Established in the 1950s as a large industrial estate with a small area of residential housing with a primary school, by the late 1990s the condition of the tenement properties had deteriorated and the local authority decided to demolish them altogether and extend the industrial provision, which in the early 21st century is the largest such dedicated estate in the city (Hillington falls just outside the city boundaries).
Situated just to the east of Cranhill with the boundary being Stepps Road, Queenslie is separated from Garthamlock to the north by the M8 motorway, originally the Monkland Canal, while Bartiebeith Road forms the south-east boundary with Wellhouse – these are all residential housing schemes built in the same era as Queenslie. To the south-west is the A8 Edinburgh Road, a major trunk road and bus route. The Springboig and Barlanark neighbourhoods lie on the opposite side of the main thoroughfare.
Queenslie is within the 'Greater Easterhouse' conurbation in the north-east of Glasgow, developed following World War II to provide badly-needed housing in new peripheral 'schemes' for residents of the city (in this case largely from East End districts such as Dalmarnock, the Garngad and Parkhead) living in overcrowded and unsanitary accommodation alongside heavy industry. The area was once farmland, built mainly on the Easter Queenslie and Wester Queenslie farms; on the William Roy map (1747–1755) the farm and general area was spelled 'Quinsley' which latterly evolved into Queenslie.
Modern Queenslie started as an industrial estate in the 1950s, with housing (a complex of three-storey tenements) added a short time later followed by a primary school – the main streets running through Queenslie were Horndean Crescent, Penston Road, Lonmay Road, Lonmay Path and Blairtummock Road. The nearest Catholic schools were in Cranhill, with nondenominational secondary education provision at Garthamlock (the Queenslie housing was originally connected directly to Garthamlock by a footbridge over the canal until 1969, but was not replaced by an equivalent over the motorway until 1980). At its peak in the 1960s and 1970s Queenslie was a vibrant scheme with a close-knit community with most of the residents employed locally, with factories nearby including Olivetti.

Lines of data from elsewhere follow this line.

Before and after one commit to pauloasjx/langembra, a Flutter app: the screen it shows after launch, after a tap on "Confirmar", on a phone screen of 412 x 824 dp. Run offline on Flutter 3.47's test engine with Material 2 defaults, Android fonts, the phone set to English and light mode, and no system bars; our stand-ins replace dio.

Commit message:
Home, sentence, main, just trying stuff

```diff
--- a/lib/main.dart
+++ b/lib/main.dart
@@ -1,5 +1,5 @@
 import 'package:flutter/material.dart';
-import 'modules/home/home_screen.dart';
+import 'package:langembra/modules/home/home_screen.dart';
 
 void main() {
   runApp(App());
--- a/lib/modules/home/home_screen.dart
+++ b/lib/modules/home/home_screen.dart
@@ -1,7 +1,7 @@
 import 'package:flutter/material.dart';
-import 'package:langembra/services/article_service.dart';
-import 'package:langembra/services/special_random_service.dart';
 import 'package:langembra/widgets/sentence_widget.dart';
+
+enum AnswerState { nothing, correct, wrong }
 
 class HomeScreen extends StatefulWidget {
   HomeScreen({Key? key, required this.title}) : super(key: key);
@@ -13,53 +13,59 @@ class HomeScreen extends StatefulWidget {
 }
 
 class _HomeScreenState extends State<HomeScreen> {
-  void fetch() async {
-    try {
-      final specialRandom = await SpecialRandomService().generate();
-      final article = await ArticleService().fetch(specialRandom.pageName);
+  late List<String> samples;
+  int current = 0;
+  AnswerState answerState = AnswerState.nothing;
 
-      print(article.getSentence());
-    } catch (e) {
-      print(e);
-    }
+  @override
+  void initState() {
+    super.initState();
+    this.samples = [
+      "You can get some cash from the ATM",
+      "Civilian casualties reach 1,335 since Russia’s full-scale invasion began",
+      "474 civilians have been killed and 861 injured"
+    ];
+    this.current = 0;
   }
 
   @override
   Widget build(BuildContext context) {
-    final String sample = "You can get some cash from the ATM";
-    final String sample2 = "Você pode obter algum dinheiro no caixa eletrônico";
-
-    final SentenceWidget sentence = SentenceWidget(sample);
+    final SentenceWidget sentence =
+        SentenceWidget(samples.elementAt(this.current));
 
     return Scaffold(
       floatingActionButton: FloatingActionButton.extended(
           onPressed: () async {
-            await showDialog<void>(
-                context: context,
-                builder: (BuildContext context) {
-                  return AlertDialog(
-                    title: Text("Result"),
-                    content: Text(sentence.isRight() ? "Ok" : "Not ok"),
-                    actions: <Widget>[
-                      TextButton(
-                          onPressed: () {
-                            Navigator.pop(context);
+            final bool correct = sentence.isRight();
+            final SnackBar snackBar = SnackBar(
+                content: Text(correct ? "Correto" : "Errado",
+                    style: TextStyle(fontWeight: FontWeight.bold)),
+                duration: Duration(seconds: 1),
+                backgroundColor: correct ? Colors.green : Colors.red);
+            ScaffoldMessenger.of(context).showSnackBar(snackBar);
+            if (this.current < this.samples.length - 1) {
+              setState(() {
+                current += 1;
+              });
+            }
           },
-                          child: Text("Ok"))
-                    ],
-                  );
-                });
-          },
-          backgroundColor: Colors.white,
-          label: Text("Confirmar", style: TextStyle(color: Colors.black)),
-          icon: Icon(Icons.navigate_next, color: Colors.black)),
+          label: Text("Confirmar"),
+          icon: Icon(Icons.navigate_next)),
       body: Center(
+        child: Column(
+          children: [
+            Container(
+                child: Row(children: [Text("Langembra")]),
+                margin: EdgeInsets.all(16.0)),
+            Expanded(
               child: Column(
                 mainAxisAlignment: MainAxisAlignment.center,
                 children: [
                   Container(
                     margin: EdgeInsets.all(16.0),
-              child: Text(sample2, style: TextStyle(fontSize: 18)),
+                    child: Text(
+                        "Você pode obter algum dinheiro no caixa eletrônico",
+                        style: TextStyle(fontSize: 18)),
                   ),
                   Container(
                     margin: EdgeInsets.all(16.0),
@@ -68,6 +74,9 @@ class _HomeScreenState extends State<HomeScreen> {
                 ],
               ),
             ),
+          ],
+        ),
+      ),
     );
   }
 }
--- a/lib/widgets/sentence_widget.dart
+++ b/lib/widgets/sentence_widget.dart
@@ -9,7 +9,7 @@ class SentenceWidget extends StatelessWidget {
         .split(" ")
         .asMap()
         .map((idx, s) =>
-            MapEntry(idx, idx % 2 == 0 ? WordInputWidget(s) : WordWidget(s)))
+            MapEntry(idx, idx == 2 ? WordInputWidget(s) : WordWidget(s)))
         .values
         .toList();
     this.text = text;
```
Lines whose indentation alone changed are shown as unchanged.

From the early 1980s onwards, like many working class estates across Glasgow, various inter-related factors including poor building quality and resultant health problems, poor provision of amenities, drug and alcohol abuse and territorial gang violence caused the neighbourhood to go into terminal decline. With the Queenslie tenements arranged in a tight grid design in an isolated location already surrounded by industry, altering the use of the land to another function was easier to accomplish than elsewhere in the city, and in the mid-1990s all the housing was demolished along with the primary school, and the industrial estate expanded in its place. The community centre building was spared and remains in situ; it was used as a substance abuse rehabilitation centre for almost two decades up to its closure in 2017, despite protests from locals. Other local areas were similarly affected by the physical and social deterioration of the schemes; the schools serving Queenslie all closed as the surrounding population fell considerably during a lengthy period of demolition of the worst properties, replaced by housing of a lower density and higher quality, and renovation of others
The industrial estate continues to have high levels of occupation, owing to its location alongside the M8 and close to other motorways leading across Scotland and beyond. In addition to commercial tenants, it is the site of one of the four main waste recycling facilities in Glasgow, serving the north-east sector.